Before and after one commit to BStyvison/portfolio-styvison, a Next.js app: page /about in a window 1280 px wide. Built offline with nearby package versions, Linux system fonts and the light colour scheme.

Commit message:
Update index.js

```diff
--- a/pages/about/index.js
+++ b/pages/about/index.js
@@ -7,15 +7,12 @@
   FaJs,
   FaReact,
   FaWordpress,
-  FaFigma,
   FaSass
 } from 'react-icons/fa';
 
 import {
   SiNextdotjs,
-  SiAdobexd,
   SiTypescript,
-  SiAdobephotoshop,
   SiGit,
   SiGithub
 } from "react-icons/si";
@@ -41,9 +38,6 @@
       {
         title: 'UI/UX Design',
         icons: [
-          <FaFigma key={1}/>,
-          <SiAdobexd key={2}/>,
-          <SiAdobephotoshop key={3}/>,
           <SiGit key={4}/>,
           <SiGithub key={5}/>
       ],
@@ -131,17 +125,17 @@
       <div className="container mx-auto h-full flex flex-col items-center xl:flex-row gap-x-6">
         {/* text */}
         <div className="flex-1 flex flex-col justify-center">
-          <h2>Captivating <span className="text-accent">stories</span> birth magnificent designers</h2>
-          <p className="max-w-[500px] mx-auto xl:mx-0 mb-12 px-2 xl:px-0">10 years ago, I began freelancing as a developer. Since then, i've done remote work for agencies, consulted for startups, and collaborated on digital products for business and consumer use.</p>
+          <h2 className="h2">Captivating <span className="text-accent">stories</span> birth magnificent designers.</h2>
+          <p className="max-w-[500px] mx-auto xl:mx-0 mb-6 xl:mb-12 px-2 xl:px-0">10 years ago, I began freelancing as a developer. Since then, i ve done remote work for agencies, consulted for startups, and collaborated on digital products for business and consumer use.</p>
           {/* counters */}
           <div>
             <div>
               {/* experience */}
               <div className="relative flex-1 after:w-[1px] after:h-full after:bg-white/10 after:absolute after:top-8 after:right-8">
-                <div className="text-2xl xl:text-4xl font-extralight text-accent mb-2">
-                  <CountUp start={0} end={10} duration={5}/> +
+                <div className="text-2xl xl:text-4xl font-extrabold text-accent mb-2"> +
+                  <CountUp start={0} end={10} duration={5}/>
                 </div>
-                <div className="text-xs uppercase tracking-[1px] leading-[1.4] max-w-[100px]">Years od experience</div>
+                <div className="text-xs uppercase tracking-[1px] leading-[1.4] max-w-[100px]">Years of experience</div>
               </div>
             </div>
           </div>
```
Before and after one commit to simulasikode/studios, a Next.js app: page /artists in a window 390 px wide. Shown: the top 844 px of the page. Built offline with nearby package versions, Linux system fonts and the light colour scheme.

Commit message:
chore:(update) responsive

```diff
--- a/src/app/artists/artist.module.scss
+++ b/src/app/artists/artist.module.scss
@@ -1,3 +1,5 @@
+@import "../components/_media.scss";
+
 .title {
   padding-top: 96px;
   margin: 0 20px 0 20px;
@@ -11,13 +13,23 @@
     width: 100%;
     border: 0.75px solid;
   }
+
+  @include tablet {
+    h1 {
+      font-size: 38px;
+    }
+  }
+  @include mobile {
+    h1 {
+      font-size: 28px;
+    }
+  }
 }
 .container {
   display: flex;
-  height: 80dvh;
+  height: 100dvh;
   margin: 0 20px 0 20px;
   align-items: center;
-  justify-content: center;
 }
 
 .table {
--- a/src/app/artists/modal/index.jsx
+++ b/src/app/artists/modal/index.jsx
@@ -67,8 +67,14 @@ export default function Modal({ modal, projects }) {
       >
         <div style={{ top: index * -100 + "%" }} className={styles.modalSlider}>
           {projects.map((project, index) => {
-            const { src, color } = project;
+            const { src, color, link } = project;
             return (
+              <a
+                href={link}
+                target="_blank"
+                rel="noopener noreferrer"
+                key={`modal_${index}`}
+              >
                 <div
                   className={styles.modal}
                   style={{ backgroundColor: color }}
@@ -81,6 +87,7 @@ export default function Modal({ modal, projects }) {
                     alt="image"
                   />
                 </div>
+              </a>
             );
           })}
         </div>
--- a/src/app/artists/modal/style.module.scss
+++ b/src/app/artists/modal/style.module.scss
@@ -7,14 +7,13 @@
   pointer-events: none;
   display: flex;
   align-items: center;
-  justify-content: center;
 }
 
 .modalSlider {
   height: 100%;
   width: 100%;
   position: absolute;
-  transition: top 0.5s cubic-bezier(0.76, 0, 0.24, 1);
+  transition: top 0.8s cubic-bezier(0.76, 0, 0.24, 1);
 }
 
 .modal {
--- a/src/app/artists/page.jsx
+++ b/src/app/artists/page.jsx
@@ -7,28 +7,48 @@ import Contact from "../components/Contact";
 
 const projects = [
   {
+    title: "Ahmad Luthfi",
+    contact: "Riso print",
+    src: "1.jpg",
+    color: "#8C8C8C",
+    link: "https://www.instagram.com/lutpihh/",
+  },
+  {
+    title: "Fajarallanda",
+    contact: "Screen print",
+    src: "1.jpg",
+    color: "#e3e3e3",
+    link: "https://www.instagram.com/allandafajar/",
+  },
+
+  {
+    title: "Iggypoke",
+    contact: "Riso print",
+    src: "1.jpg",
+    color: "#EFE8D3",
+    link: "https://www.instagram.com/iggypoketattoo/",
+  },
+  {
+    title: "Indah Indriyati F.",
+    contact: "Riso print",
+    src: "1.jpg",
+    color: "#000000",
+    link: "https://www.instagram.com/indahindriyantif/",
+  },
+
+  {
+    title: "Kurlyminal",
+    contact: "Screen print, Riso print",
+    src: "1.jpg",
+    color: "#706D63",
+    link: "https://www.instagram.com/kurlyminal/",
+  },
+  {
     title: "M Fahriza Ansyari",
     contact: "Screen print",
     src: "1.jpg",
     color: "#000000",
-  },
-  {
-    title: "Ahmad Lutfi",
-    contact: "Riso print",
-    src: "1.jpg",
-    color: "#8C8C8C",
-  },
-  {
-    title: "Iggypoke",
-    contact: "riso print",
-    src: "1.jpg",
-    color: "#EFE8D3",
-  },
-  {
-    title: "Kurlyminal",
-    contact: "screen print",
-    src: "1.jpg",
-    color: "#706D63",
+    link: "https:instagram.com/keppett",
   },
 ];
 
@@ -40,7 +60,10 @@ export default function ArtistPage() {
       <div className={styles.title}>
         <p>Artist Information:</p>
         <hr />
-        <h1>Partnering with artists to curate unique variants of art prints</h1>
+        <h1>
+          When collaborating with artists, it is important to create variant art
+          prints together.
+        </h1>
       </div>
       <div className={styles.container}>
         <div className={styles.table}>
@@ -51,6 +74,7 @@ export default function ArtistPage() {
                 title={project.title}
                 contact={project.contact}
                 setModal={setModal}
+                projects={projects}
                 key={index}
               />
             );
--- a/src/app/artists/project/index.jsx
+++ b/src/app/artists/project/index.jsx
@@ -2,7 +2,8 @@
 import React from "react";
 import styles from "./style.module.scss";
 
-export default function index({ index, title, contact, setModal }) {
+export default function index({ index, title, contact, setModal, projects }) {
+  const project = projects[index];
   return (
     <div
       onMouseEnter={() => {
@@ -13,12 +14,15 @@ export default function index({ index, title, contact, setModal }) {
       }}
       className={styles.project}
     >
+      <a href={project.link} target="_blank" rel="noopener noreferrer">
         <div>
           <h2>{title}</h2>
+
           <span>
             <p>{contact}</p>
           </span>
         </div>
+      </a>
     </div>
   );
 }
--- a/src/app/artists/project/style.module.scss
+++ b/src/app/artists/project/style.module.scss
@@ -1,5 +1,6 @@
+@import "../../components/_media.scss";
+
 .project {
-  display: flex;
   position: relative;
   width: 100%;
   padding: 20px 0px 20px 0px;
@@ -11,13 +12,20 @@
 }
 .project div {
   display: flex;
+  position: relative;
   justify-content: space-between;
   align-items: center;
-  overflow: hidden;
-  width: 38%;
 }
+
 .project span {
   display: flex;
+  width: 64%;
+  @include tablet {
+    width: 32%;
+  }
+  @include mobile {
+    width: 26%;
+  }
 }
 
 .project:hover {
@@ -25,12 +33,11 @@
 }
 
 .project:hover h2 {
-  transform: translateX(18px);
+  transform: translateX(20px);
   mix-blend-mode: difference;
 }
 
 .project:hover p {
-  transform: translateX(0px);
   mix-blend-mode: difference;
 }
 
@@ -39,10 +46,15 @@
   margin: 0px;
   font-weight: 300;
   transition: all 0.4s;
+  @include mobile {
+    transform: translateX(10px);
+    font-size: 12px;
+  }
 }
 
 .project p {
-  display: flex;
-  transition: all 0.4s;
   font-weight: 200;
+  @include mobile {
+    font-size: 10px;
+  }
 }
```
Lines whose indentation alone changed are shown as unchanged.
◇ ◇ ◇ ◇ ◇
■ **Task objective**
Write out each line above that contains the word "from".

■ **Answer section**
 } from 'react-icons/fa';
 } from "react-icons/si";
@@ -7,28 +7,48 @@ import Contact from "../components/Contact";
 import React from "react";
 import styles from "./style.module.scss";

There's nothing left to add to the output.